Eiffage drops capital increase for French road

Eiffage has dropped the idea of a capital increase to service debt for toll road APRR while preserving its credit rating. This was a solution that Macquarie, which jointly owns APRR with Eiffage, did not support. The two firms have now agreed on a dividend payment that will allow them to service some €80m in debt.

French infrastructure group Eiffage and Australian investor Macquarie have agreed that their jointly owned toll road in France – APRR – will pay a dividend of €0.84 per share in order to service a forthcoming €80 million debt payment.

APRR: Eiffage and
Macquarie temporarily
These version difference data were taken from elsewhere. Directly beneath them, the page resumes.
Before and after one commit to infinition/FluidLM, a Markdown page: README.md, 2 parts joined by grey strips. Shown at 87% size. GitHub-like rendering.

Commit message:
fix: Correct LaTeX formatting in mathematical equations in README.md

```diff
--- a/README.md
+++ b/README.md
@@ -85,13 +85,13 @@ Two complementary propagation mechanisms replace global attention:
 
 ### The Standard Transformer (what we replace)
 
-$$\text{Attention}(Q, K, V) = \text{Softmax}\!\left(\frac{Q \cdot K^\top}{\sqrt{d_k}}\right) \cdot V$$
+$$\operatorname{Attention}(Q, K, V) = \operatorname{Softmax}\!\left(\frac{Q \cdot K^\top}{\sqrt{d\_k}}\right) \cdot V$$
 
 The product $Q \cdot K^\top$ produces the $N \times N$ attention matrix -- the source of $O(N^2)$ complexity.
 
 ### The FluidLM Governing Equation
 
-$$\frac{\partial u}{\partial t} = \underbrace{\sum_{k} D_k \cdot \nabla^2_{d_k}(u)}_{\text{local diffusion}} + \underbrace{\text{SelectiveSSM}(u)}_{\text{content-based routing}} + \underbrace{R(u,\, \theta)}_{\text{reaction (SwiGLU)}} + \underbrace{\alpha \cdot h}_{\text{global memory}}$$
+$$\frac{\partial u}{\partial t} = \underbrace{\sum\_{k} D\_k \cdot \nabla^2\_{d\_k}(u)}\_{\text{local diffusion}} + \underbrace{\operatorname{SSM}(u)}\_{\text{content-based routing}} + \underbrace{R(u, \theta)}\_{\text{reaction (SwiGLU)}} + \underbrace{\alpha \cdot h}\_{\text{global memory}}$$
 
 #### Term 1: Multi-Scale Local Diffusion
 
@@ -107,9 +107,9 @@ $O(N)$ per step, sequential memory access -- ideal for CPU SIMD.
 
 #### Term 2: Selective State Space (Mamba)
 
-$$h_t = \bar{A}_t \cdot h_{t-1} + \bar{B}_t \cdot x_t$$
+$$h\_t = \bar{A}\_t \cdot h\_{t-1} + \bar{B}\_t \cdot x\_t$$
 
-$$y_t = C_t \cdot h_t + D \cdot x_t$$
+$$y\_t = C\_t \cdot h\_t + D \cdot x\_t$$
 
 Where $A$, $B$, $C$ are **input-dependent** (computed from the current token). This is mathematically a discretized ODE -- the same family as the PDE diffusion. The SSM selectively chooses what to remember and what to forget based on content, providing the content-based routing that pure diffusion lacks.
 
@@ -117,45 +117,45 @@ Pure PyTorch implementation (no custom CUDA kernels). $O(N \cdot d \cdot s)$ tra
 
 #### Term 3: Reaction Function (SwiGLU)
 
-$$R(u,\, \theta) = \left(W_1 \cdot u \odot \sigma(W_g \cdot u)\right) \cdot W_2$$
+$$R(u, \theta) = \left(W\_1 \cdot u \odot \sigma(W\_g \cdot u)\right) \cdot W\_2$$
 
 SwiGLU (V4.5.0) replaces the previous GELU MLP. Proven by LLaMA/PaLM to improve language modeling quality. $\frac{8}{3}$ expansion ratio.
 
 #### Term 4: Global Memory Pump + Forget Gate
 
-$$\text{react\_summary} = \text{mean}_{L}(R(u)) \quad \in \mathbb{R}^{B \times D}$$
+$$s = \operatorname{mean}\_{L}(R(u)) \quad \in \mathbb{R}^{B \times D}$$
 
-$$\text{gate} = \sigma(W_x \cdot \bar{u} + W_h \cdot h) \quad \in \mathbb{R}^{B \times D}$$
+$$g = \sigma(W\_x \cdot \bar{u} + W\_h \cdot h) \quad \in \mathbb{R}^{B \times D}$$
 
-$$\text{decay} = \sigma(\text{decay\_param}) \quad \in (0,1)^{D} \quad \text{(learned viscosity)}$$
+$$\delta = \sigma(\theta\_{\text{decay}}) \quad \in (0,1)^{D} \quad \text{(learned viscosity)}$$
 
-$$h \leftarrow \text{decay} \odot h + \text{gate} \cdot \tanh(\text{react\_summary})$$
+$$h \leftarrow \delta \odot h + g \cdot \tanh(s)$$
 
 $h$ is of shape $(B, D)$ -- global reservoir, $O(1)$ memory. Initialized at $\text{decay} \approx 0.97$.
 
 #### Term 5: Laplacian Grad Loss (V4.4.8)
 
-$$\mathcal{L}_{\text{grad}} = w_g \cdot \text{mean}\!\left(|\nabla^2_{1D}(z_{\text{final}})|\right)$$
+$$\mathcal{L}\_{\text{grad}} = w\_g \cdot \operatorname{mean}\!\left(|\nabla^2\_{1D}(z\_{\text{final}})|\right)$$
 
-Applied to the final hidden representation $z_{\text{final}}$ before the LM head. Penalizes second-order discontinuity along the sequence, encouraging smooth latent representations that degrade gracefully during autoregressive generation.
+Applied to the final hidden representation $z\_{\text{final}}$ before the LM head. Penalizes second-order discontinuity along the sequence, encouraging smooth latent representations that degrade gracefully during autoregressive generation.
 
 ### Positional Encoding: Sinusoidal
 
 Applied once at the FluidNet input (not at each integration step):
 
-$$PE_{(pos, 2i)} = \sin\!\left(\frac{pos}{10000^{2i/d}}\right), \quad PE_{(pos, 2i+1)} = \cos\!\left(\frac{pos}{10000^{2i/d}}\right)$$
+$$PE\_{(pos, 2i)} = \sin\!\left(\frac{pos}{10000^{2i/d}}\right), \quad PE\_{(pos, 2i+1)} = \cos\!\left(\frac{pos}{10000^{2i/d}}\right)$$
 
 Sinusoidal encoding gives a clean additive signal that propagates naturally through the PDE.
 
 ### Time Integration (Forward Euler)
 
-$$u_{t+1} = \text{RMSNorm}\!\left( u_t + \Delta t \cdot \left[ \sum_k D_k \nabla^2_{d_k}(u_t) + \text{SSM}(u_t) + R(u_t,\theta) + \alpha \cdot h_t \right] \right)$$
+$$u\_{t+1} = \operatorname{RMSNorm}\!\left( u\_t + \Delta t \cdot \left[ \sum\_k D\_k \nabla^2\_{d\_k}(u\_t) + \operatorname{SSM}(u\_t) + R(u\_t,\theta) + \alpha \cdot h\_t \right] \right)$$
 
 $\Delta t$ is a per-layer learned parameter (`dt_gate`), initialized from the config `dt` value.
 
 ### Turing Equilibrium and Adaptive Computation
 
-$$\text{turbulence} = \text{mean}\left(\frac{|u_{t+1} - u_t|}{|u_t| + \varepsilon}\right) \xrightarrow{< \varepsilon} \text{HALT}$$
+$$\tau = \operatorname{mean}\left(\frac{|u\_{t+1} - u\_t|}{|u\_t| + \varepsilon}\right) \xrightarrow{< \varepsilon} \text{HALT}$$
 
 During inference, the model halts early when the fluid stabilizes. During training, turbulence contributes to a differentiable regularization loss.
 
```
APRR operates over 2,200 kilometres of road across France. The majority of APRR (81.5 percent) is owned by Eiffarie, a vehicle jointly owned by Eiffage (50 percent plus one share) and Macquarie (50 percent minus one share) through fund Macquarie Atlas Roads.
The two firms had previously been at odds on how to service debt for the road with Eiffage wanting to do an initial capital increase of €80 million to cover the repayment – a solution Macquarie did not favour. Macquarie has veto power to block a capital increase, which can dilute its position in the toll road vehicle.
Jean-François Roverato, Eiffage’s chief executive, had previously defended the need for the equity injection in light of ratings agencies’ tougher rules on servicing debt in the aftermath of the financial crisis:
“Macquarie views the flow of finances in one direction – from the infrastructure to the investment fund. We think the pumps work both ways,” Roverato told French newspaper Le Figaro earlier this year. In the long term, he estimates that up to €320 million in equity will have to be injected in the toll road vehicle to meet its debt covenants.
But while the dividend payment will allow APRR to repay Eiffarie’s €80 million in debt by the end of June, the two partners will again have to sit down and negotiate how they intend to service a similar repayment scheduled for the end of this year.
APRR is rated Baa3 by Moody’s with a stable outlook while S&P’s rates it at BBB – with the rating on negative watch. Its net profits in 2009 rose by 12 percent to €349 million and it currently has over €11 billion in debt.